Suzi Starheim | Staff Writer
While Chautauqua Theater Company has completed its season, guests looking to get one last dose of theater will find it at Fletcher Music Hall at 2 p.m. Saturday with Chautauquan David Zinman’s one-act play “What’s in a Name?”
Zinman, who runs the Classic Film Series at the Chautauqua Cinema, typically does a staged reading of his plays at the end of each season. His inspiration for this season’s play came from a real-life story he heard while in a library one day.
While chatting with one of the librarians, Zinman said, he heard the story of a woman with Alzheimer’s who began calling her husband by another man’s name whenever he came to visit her. The protagonist in Zinman’s play, Ned Jamison, is in a similar situation and finds himself struggling with this potential secret of their marriage.
“He’s trying to figure out whether this was a figment of her imagination, or is there another person in her life by this name that he doesn’t know about,” Zinman said. “It’s an experience about a man who is learning something about his marriage that he didn’t know and realizes his shortcomings as a husband. He goes through a journey in life based on this experience of hearing his wife use another name. It’s a self-discovery about himself that he finds out a little too late in life, but he does find out and can make a change.”
Zinman, who has been writing plays for about 10 years, has spent summers at Chautauqua since 1944. His career in playwriting only began after retiring from a lifelong job as a reporter.
“I finally retired, and I found that the best part of my writing were features stories where I had a lot of dialogue, so I thought, Gee, it would be fun to write something that’s fully in dialogue,” Zinman said.
He took a course in playwriting and began writing one to two plays per year.
Zinman’s past one-act plays include “Strom in Limbo,” “Who Killed the Kingfish,” “Pigtails in the Outfield,” “The Reporter,” “The Girl on the Silver Screen,” “Movies 101,” “The Piano,” “The Two Mr. Bernsteins,” “The Real Deal,” “The Opera Maven,” “Madame Davida” and “Mr. Smart Ass,” which was a finalist in the Tennessee Williams One-Act Play Competition in New Orleans.
Two of these plays — “Strom in Limbo” and “Who Killed the Kingfish” — were based on Zinman’s experiences as a reporter in New Orleans.

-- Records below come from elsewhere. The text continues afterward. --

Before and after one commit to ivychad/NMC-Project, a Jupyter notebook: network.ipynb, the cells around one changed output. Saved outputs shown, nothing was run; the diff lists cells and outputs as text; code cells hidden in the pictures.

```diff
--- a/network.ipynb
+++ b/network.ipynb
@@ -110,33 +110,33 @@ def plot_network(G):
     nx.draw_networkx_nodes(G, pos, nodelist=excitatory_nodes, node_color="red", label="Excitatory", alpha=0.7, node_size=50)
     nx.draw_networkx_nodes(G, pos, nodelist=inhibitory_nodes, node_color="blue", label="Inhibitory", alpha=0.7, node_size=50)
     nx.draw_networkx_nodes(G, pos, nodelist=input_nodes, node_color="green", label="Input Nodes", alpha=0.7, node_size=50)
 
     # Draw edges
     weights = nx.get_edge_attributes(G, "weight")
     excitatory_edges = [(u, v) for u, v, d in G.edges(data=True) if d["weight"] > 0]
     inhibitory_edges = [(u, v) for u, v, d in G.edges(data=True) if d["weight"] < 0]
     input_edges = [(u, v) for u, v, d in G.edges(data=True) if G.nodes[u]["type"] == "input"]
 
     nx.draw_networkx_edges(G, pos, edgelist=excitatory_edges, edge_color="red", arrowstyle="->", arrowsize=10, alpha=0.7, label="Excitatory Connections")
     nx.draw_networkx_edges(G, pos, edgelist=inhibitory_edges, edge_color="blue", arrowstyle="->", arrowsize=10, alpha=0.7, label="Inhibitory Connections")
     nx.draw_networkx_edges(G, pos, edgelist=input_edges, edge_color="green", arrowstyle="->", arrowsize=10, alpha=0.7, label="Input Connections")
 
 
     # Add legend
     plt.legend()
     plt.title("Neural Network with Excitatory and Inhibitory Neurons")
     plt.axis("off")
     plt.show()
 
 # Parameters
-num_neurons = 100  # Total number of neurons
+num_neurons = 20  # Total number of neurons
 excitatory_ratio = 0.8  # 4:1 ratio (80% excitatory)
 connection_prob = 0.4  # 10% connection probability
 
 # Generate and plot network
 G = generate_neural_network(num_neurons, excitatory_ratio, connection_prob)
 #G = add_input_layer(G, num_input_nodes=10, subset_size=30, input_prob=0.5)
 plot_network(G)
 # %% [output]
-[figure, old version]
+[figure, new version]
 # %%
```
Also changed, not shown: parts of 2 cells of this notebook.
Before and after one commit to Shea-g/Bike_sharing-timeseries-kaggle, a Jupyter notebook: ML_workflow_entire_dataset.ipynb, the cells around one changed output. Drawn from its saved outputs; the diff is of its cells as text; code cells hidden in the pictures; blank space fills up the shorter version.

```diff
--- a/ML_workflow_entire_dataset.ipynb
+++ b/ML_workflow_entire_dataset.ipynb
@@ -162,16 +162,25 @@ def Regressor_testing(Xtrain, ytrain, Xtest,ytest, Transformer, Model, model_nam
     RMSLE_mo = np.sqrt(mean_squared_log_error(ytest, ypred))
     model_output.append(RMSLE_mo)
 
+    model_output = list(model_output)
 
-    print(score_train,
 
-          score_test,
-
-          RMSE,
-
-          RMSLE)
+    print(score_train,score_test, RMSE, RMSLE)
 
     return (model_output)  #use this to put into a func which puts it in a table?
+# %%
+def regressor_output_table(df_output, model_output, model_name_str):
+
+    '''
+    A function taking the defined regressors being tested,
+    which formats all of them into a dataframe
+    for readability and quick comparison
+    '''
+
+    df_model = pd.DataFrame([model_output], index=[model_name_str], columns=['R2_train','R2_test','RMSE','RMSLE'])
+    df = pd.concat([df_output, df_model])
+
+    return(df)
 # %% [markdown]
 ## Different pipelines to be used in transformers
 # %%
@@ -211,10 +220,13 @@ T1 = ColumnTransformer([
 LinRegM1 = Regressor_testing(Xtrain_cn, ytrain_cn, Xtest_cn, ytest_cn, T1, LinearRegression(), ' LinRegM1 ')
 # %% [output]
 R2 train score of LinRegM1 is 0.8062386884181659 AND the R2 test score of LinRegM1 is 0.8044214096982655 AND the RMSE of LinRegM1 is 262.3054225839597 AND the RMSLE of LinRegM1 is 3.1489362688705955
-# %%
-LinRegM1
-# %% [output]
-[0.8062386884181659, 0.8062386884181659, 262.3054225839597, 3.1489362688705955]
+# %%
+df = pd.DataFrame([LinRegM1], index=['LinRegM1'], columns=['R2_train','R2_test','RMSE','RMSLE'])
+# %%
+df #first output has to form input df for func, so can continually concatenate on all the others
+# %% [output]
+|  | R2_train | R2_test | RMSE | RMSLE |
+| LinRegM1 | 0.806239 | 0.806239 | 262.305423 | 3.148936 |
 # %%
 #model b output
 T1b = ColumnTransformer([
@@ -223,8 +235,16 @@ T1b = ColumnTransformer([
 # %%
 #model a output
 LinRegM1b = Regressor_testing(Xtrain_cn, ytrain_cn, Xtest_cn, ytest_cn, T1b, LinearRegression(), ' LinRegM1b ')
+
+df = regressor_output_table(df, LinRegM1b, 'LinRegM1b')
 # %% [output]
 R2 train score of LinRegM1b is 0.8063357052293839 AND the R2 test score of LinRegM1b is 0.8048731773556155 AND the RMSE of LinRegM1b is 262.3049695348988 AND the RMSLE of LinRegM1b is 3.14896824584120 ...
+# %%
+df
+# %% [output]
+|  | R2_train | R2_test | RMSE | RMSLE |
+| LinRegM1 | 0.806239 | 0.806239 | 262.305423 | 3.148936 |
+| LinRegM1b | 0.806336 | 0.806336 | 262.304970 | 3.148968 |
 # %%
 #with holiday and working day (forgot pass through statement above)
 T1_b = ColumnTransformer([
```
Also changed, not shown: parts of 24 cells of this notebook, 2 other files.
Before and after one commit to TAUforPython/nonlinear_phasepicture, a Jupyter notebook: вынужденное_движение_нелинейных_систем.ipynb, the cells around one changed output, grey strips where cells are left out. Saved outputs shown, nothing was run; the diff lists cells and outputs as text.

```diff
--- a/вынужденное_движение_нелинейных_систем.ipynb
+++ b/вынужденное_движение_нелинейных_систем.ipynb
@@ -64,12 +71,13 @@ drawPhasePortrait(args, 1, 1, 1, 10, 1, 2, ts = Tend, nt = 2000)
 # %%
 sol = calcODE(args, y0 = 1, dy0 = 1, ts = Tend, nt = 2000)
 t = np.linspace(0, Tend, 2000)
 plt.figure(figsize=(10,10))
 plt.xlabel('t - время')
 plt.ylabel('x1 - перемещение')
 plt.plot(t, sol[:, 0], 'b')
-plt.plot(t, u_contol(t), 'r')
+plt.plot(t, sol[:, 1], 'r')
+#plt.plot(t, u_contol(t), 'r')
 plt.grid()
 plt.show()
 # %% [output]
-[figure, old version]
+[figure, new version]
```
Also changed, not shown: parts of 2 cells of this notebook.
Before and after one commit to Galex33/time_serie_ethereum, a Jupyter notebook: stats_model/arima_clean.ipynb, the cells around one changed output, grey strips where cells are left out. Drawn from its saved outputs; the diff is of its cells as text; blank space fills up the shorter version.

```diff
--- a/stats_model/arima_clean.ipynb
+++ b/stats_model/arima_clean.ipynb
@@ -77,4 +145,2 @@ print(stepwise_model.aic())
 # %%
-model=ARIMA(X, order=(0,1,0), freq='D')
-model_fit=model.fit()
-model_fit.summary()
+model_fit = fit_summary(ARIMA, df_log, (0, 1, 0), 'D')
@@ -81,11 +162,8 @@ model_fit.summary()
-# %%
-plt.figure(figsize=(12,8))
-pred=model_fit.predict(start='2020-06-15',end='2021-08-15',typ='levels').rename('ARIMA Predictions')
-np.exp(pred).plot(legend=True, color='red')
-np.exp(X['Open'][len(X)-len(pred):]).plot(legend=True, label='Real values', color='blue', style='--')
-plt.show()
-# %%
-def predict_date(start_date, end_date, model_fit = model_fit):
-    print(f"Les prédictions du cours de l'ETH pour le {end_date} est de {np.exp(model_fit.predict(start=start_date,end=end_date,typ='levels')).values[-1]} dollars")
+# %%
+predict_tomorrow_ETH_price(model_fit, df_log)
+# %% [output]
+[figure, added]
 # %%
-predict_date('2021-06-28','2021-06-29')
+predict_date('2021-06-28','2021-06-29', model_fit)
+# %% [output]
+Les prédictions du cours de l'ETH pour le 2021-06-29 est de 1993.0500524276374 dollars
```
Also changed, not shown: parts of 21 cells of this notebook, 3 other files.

Zinman said he brings these plays to Chautauqua each season to get valuable feedback and insight into what he has written.
“They’ve all had their first stage reading at Chautauqua, and the reason for that is when you write a play, it’s all on paper, and you don’t know how it plays until people read it, so that gives you the opportunity of hearing your words that are read aloud,” Zinman said. “Then you go to the audience to get the live audience reaction to it.”
The cast of this season’s play includes a group of Chautauquans Zinman has named “The Chautauqua Players.” This group includes Hugh Butler (Ned Jamison), Mary Lee Talbot (Miss Collins), Margaret Johnson (Kathy Jamison) and Carl Badger (Harry Washington). It also includes Friends of Chautauqua Theater Company member at-large Bob McClure, who will be directing the play, and Jean Badger, who will be stage directing.
McClure said this is his fourth season directing one of Zinman’s plays, and he first encountered Zinman during his play “Who Killed the Kingfish.” While he has no formal theater training, it was McClure’s love for the theater and play readings during the winter that earned him the role of director of Zinman’s plays.
Preparation for Saturday’s performance included only three days of rehearsal in Alumni Hall, and while the play is not a full production, Zinman said it will run similarly to CTC’s New Play Workshops. It will have minimal set and scenery, and actors will have their scripts in hand. After the play ends, there will be a talkback with the audience so that Zinman can receive feedback.
McClure said Wednesday’s rehearsal involved a table reading, where he and the cast read and ironed out any inconsistencies or problems with the script. They also spent time discussing how their roles fit into the telling of the story as a whole. Thursday’s rehearsal allowed the actors to act out the play for the first time in preparation for Saturday’s performance.
McClure said overall, he wants people to get two messages from seeing this play.
“It’s a play about a terrible illness, so you walk away with perspective about what that must be like for the other people,” McClure said. “It’s also a play about how people are sometimes not on the same wavelength when they are communicating.”
Zinman said the play will be approximately 40 minutes long and is sponsored by the Chautauqua Literary and Scientific Circle Alumni Association. It is a free event for guests to attend.